- Written by
- Codeium Team
Here at Codeium, we have built a highly used, free alternative to Github Copilot, and it has reached the point where we can make a legitimate claim that Codeium is better. Given the relatively uncommon name, it seems pretty reasonable that directly searching "codeium" should bring up the website homepage as the top, if not one of the top, results. But Github is owned by Microsoft. Bing is owned by Microsoft. We compete with Github. So Bing returns... plants?
Ok, yes our VSCode extension (Microsoft), some list that we're in, and company LinkedIn page (Microsoft) show up, but somehow not codeium.com itself. Instead, Codium, an algae genus, gets the sidebar slot while Codiaeum Variegatum, an (admittedly pretty) houseplant takes the fourth spot.
For reference, here is Google:
There's the home page, company Twitter, JetBrains marketplace page, open source Vim/Neovim repo, etc. It actually makes sense. We checked on other search engines like Baidu, and we're up there too.
So... what's going on with Bing?
We started with the reasonable.
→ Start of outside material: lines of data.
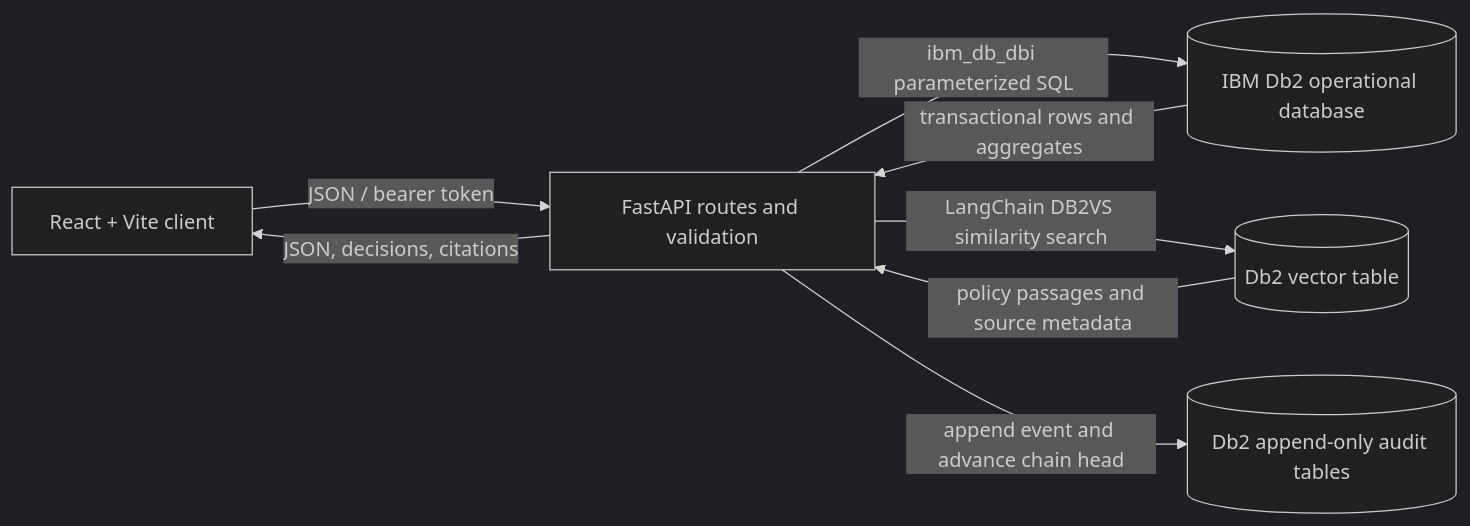
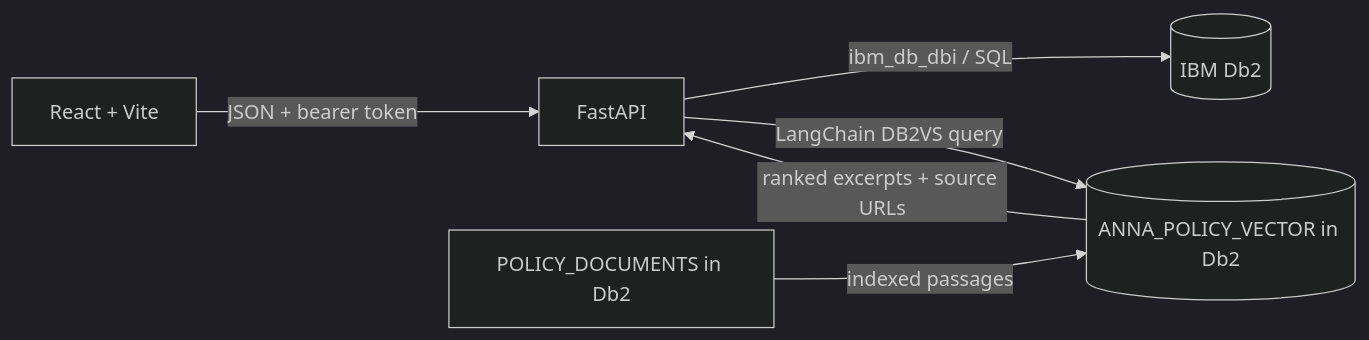
One commit to KunalGolaIBM/IBM_Db2_TechX_Project_Submission changed the diagram in submissions/annasetu/architecture.md. Above: the diagram before and after it, drawn with Mermaid (dark theme). The commit also changed other lines of this file and 26 other files, not shown here.

````diff
--- a/submissions/annasetu/architecture.md
+++ b/submissions/annasetu/architecture.md
@@ -8,10 +9,8 @@
 ```mermaid
 flowchart LR
-    Browser[React + Vite client] -->|JSON / bearer token| API[FastAPI routes and validation]
-    API -->|ibm_db_dbi parameterized SQL| Ops[(IBM Db2 operational database)]
-    API -->|LangChain DB2VS similarity search| Vectors[(Db2 vector table)]
-    Vectors -->|policy passages and source metadata| API
-    Ops -->|transactional rows and aggregates| API
-    API -->|JSON, decisions, citations| Browser
-    API -->|append event and advance chain head| Audit[(Db2 append-only audit tables)]
+  Browser[React + Vite] -->|JSON + bearer token| API[FastAPI]
+  API -->|ibm_db_dbi / SQL| Db2[(IBM Db2)]
+  API -->|LangChain DB2VS query| Vector[(ANNA_POLICY_VECTOR in Db2)]
+  Policy[POLICY_DOCUMENTS in Db2] -->|indexed passages| Vector
+  Vector -->|ranked excerpts + source URLs| API
 ```
````
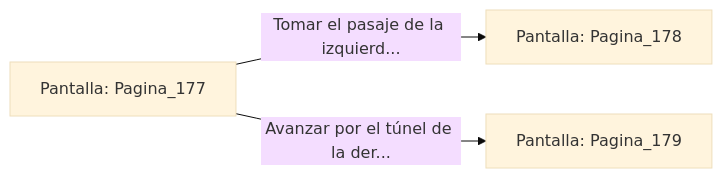
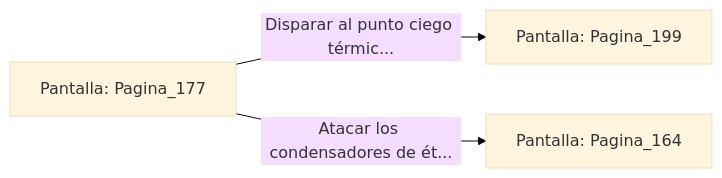
One commit to metsuke/mpl changed the diagram in sample/eligejuego-vault/Pantalla_Pagina_177.md. Above: the diagram before and after it, drawn with Mermaid (base theme). The commit also changed other lines of this file and 635 other files, not shown here.

First line of the commit message:
fix: añadir Pagina_1 como pantalla inicial en capitulo_01.mpl

````diff
--- a/sample/eligejuego-vault/Pantalla_Pagina_177.md
+++ b/sample/eligejuego-vault/Pantalla_Pagina_177.md
@@ -20,6 +24,6 @@
 ```mermaid
 graph LR
     P_Pagina_177["Pantalla: Pagina_177"]
-    P_Pagina_177 -->|"Tomar el pasaje de la izquierd..."| P_Pagina_178["Pantalla: Pagina_178"]
-    P_Pagina_177 -->|"Avanzar por el túnel de la der..."| P_Pagina_179["Pantalla: Pagina_179"]
+    P_Pagina_177 -->|"Disparar al punto ciego térmic..."| P_Pagina_199["Pantalla: Pagina_199"]
+    P_Pagina_177 -->|"Atacar los condensadores de ét..."| P_Pagina_164["Pantalla: Pagina_164"]
 ```
````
Maybe Bing did not discover us? Nope, it's seen the site for months (and there's been tons of updates since):
So we were discoverable, but not indexable. Maybe our sitemap wasn't picked up by the crawler (kind of silly for such a major search engine given our sitemap.xml is literally at /sitemap.xml)? We manually submitted the sitemap.xml on the Bing Webmaster Tools portal just in case and... nothing changed.
We read the Webmaster Guidelines a bit more. One line gave us a chuckle:
Bing does not prioritize Microsoft products or services over third-party products and services in algorithmic search results.
This feels unlikely given the Microsoft services ended up ranking highly on Bing while non-Microsoft services outranked them on all other search engines. But really, beyond that, there were only some fuzzy statements on removing content that is deemed unacceptable.
So until we are proven otherwise, we are going to claim that Microsoft deemed the website unacceptable.
Now, is it really because we compete with Github? Honestly, probably not, but controversy drums up interest and we need interest so that someone out there on the Internet can tell us what we're doing wrong. At the end of the day, search engines popularly used by developers like DuckDuckGo are backed by Bing. And we only care about getting as many software engineers to experience the power of generative AI for software development via our free product.
Or maybe we shouldn't worry if all Bing results are going to become generative anyways 🤷